Finally, the fourth lesson covers the evaluation of Semantic Web storage and retrieval systems. We will give an overview of the requirements that arise for Semantic Web storage systems within common application scenarios and discuss how these requirements are reflected by current benchmarks, such as LUBM, SP2Bench and BSBM. We will conclude with a recommendation about which benchmarks should meaningfully be applied for which scenario and give an overview of possible future work in the area.
Prerequisites and Technical Requirements
A basic understanding for the terms and technologies of the Semantic Web (the Semantic Web stack, RDF, SPARQL, OWL, etc.) will be assumed. Other than that, no special skills are required for the tutorial. There are no special technical requirements for the tutorial, except for a standard projector and a screen. Depending on the size of the room and the audience, a microphone and speakers may be useful.
- Introduction by Raúl García-Castro
- Interoperability by Raúl García-Castro
- Semantic Web Services by Ulrich Küster
- Ontology Alignment by Jérôme Euzenat
- Storage and retrieval systems by Chris Bizer
Ulrich Küster is a researcher at the Friedrich Schiller University Jena, Germany where he is pursuing a Ph.D. in the area of Semantic Web services.

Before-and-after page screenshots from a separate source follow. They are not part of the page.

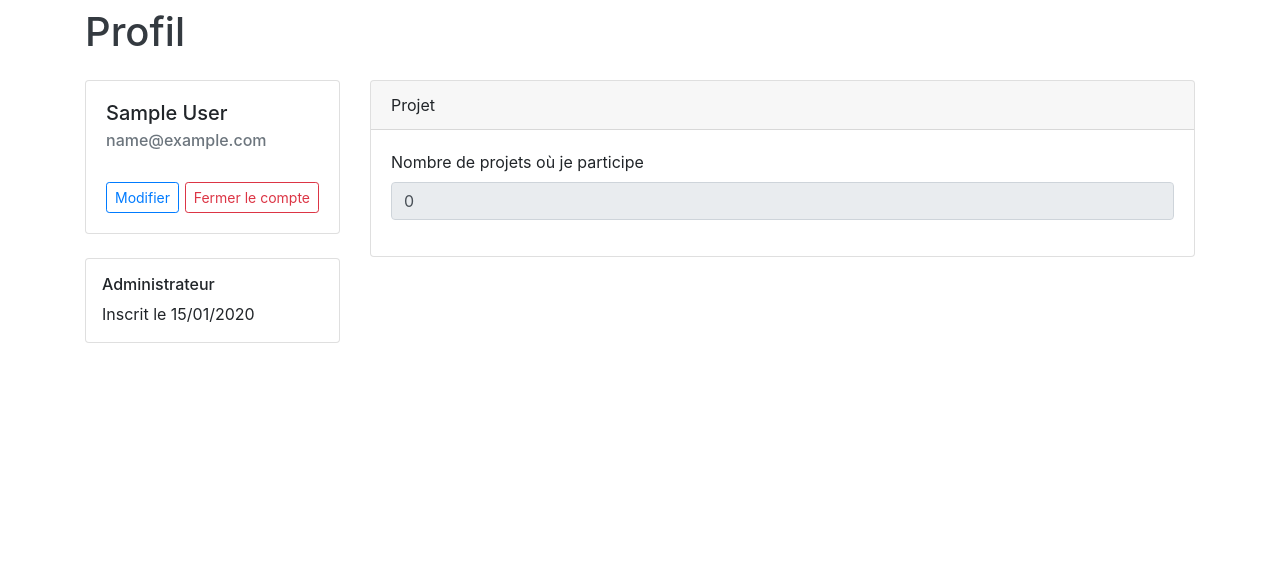
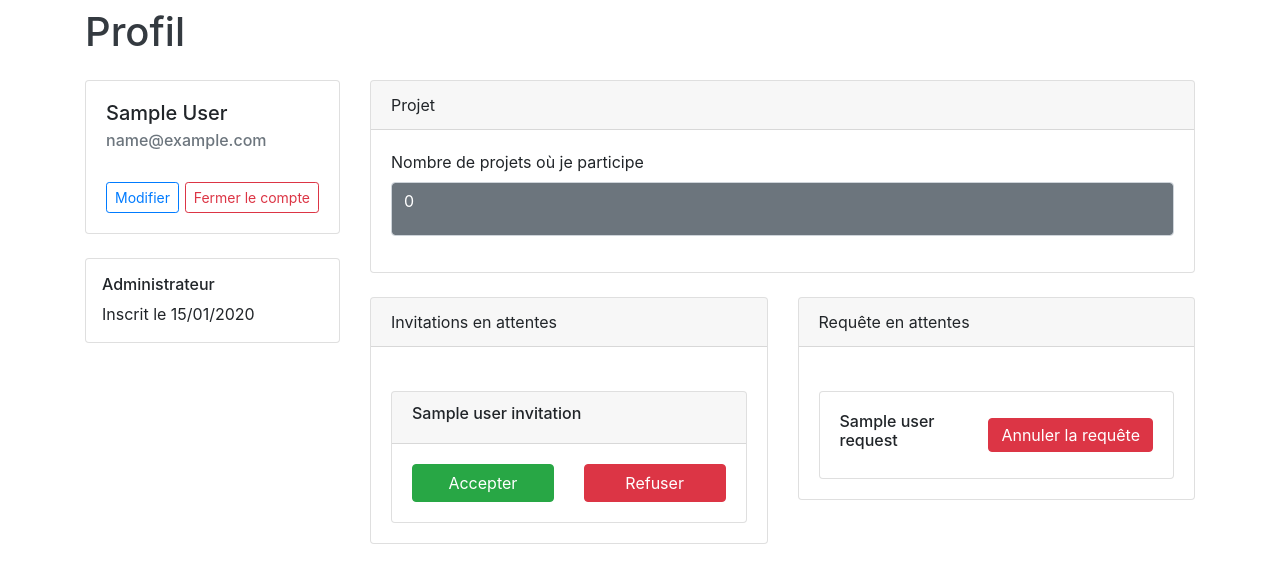
Before and after one commit to JSenjean/gr1_eq2_Dev, a PHP site: template src/view/profile.php in a window 1280 px wide. Shown: the part 56-639 px from the top of the page. Run offline with PHP 8.4, Linux system fonts and the light colour scheme; the visitor is signed in with stand-in values (Sample User, id 1); the template is opened without the code that fills it: most values are stand-ins (such as "Sample title", 1, 10 or a date in 2020); some libraries are stand-ins or nearby versions.

Commit message:
Ajout des invitations et requetes dans la vue de profile pour les utilisateur ainsi que l'acceptation et refus des invitations et requetes

```diff
--- a/src/view/profile.php
+++ b/src/view/profile.php
@@ -6,8 +6,8 @@
   <div class="col-sm-3 mx-auto">
     <div class="card">
       <div class="card-body">
-                <h5 class="card-title"><?php echo $infoUser['first_name']?> <?php echo $infoUser['last_name']?></h5>
-                <h6 class="card-subtitle mb-2 text-muted"><?php echo $infoUser['email']?></h6>
+        <h5 class="card-title"><?php echo $infoUser['first_name'] ?> <?php echo $infoUser['last_name'] ?></h5>
+        <h6 class="card-subtitle mb-2 text-muted"><?php echo $infoUser['email'] ?></h6>
         </br>
         <div class="clearfix">
           <button type="button" class="btn btn-outline-primary btn-sm float-left" data-toggle="modal" data-target="#editInfoModal">Modifier</button>
@@ -18,8 +18,9 @@
     </br>
     <div class="card">
       <div class="card-body p-3">
-                <h6><?php $_SESSION['role']=="admin" ? print 'Administrateur' : print 'Utilisateur' ?></h6>
-                <p class="card-text">Inscrit le <?php $date = date("j/m/Y", strtotime($infoUser['reg_date'])); echo $date;?></p>
+        <h6><?php $_SESSION['role'] == "admin" ? print 'Administrateur' : print 'Utilisateur' ?></h6>
+        <p class="card-text">Inscrit le <?php $date = date("j/m/Y", strtotime($infoUser['reg_date']));
+                                        echo $date; ?></p>
       </div>
     </div>
     </br>
@@ -31,11 +32,63 @@
       <div class="card-body">
         <div class="form-group">
           <label for="exampleFormControlInput1">Nombre de projets où je participe</label>
-                        <input required class="form-control" name="title" type="text" value="<?php echo $userNumberOfProject[0] ?>" readonly>
+          <div required class="form-control bg-secondary" name="title" type="text" readonly>
+            <p class="text-white" id="nbProject"><?php echo $userNumberOfProject[0] ?></p>
+          </div>
         </div>
       </div>
     </div>
     </br>
+
+    <div class="row">
+      <div class="col">
+        <div class="card">
+          <div class="card-header">Invitations en attentes</div>
+          <div class="card-body">
+            <?php foreach ($userInvitations as $value) : ?>
+              <div class="card mt-4 invitationOrRequestCard">
+                <div class="card-header">
+                  <h6><?php echo $value['name'] ?></h6>
+                </div>
+                <div class="card-body">
+                  <div class="justify-content-between row">
+                    <div class="col-md">
+                      <button class="btn btn-success btn-default btn-block acceptInvitation" id="<?php echo ($value['project_id']); ?>">Accepter</button>
+                    </div>
+                    <div class="col-md">
+                      <button class="btn btn-danger btn-default btn-block cancelRequestOrInvitation" id="<?php echo ($value['project_id']); ?>">Refuser</button>
+                    </div>
+                  </div>
+                </div>
+              </div>
+            <?php endforeach; ?>
+          </div>
+        </div>
+      </div>
+      </br>
+      <div class="col">
+        <div class="card">
+          <div class="card-header">Requête en attentes</div>
+          <div class="card-body">
+            <?php foreach ($userRequests as $value) : ?>
+              <div class="card mt-4 invitationOrRequestCard">
+                <div class="card-body">
+                  <div class="justify-content-between row">
+                    <div class="col-sm">
+                      <h6><?php echo $value['name'] ?></h6>
+                    </div>
+                    <div class="col-sm my-auto">
+                      <button class="btn btn-danger float-right py-1 cancelRequestOrInvitation" type="button" id="<?php echo ($value['project_id']); ?>">Annuler la requête</button>
+                    </div>
+                  </div>
+                </div>
+              </div>
+            <?php endforeach; ?>
+          </div>
+        </div>
+      </div>
+
+
     </div>
 
   </div>
@@ -55,23 +108,23 @@
           <form method="POST" data-toggle="validator" action="index.php?action=profile&editInfo=1">
             <div class="form-group">
               <label for="InputLogin1">Identifiant</label>
-            <input type="textfield" class="form-control" id="InputLogin1" name="username" value="<?php echo $infoUser['username']?>" required>
+              <input type="textfield" class="form-control" id="InputLogin1" name="username" value="<?php echo $infoUser['username'] ?>" required>
             </div>
             <div class="form-group form-row">
               <div class="col">
                 <label for="InputPassword1">Prénom</label>
-              <input type="textfield" class="form-control" id="InputFirstname" name="firstname" value="<?php echo $infoUser['first_name']?>" required>
+                <input type="textfield" class="form-control" id="InputFirstname" name="firstname" value="<?php echo $infoUser['first_name'] ?>" required>
               </div>
               <div class="col">
                 <label for="InputPassword1">Nom</label>
-              <input type="textfield" class="form-control" id="InputLastname" name="lastname" value="<?php echo $infoUser['last_name']?>" required>
+                <input type="textfield" class="form-control" id="InputLastname" name="lastname" value="<?php echo $infoUser['last_name'] ?>" required>
               </div>
 
             </div>
             <div class="form-group form-row">
               <div class="col">
                 <label for="InputPassword1">Email</label>
-              <input type="email" class="form-control" id="InputEmail" name="email" value="<?php echo $infoUser['email']?>" required>
+                <input type="email" class="form-control" id="InputEmail" name="email" value="<?php echo $infoUser['email'] ?>" required>
               </div>
             </div>
             <button type="submit" class="btn btn-primary" name="submit">Modifier</button>
@@ -83,4 +136,48 @@
   </div>
 
   </body>
+
   </html>
+  <script src="https://code.jquery.com/jquery-3.3.1.min.js" integrity="sha256-FgpCb/KJQlLNfOu91ta32o/NMZxltwRo8QtmkMRdAu8=" crossorigin="anonymous"></script>
+  <script>
+        $(document).ready(function() {
+            $(".cancelRequestOrInvitation").click(function() {
+                var clickedButton = $(this);
+
+                $.ajax({
+                    type: 'POST',
+                    url: 'index.php?action=profile',
+                    data: {
+                        projectId: clickedButton.attr('id'),
+                        cancelRequestOrInvitation: 'cancelRequestOrInvitation'
+                    },
+                    success: function(response) {
+                        if (response == 1) {
+                            clickedButton.closest(".invitationOrRequestCard").remove();
+                        }
+                    },
+                });
+            });
+        });
+
+        $(document).ready(function() {
+            $(".acceptInvitation").click(function() {
+                var clickedButton = $(this);
+
+                $.ajax({
+                    type: 'POST',
+                    url: 'index.php?action=profile',
+                    data: {
+                        projectId: clickedButton.attr('id'),
+                        acceptInvitation: 'acceptInvitation'
+                    },
+                    success: function(response) {
+                        if (response == 1) {
+                          $("#nbProject").html(parseInt($("#nbProject").html())+1)
+                            clickedButton.closest(".invitationOrRequestCard").remove();
+                        }
+                    },
+                });
+            });
+        });
+    </script>
```
Also changed, not shown: src/controller/profile.php (+9 -5 lines), src/model/profile.php (+97 -7 lines). Lines whose indentation alone changed are shown as unchanged.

The main focus of his work is evaluation of SWS technology. He co-chairs the Semantic Web Service Challenge, is member of the steering committee of the S3 Contest on Semantic Service Selection and was also a member of the W3C SWS Testbed Incubator Group, which has worked towards standardizing a methodology for SWS evaluation. He has co-organized several various SWS evaluation workshops and has several years of teaching experience.
Raúl García-Castro is a Research Associate at the Computer Science School at the Universidad Politécnica de Madrid (UPM), where he obtained his Ph.D. titled “Benchmarking Semantic Web technology”. He is one of the developers of the WebODE ontology engineering workbench and his research focuses on the evaluation and benchmarking of Semantic Web technologies. He led two activities for benchmarking the interoperability of Semantic Web technologies using RDF(S) and OWL as interchange language. He was part of the organisation committee of ESWC2008 and co-organized the ISWC2007 and ESWC2008 workshops on Evaluation of Ontology Tools (EON2007, EON-SWSC2008). He is a member of the Test Beds and Challenges service of STI International. He has given several tutorials on the topics of ontologies and the Semantic Web.
Jérôme Euzenat is senior research scientist at INRIA (Montbonnot, France). He has set up and leads the INRIA Exmo project-team devoted to “Computer-mediated communication of structured knowledge”. The project is also part of the Laboratoire d’Informatique de Grenoble (Grenoble computer science lab). Jérôme Euzenat is the main leader of the Ontology Alignment Evaluation Initiative that has organised five evaluation campaigns since 2004. With Pavel Shvaiko, he taught the Ontology and schema matching tutorial at ESWC-2005, which led to the Ontology matching book. He has given lectures on this topic a dozen of times since then.
Christian Bizer is professor for Web-based systems at Freie Universität Berlin. The results of his work include the Named Graphs data model, which was adopted into the W3C SPARQL standard; the Fresnel display vocabulary implemented by several Semantic Web browsers; the D2RQ mapping language, which is widely used for mapping relational databases to the Semantic Web; and the Berlin SPARQL Benchmark. He takes a leading role in the W3C Linking Open Data community effort and the DBpedia project, which both aim at interlinking large numbers of data sources on the Web.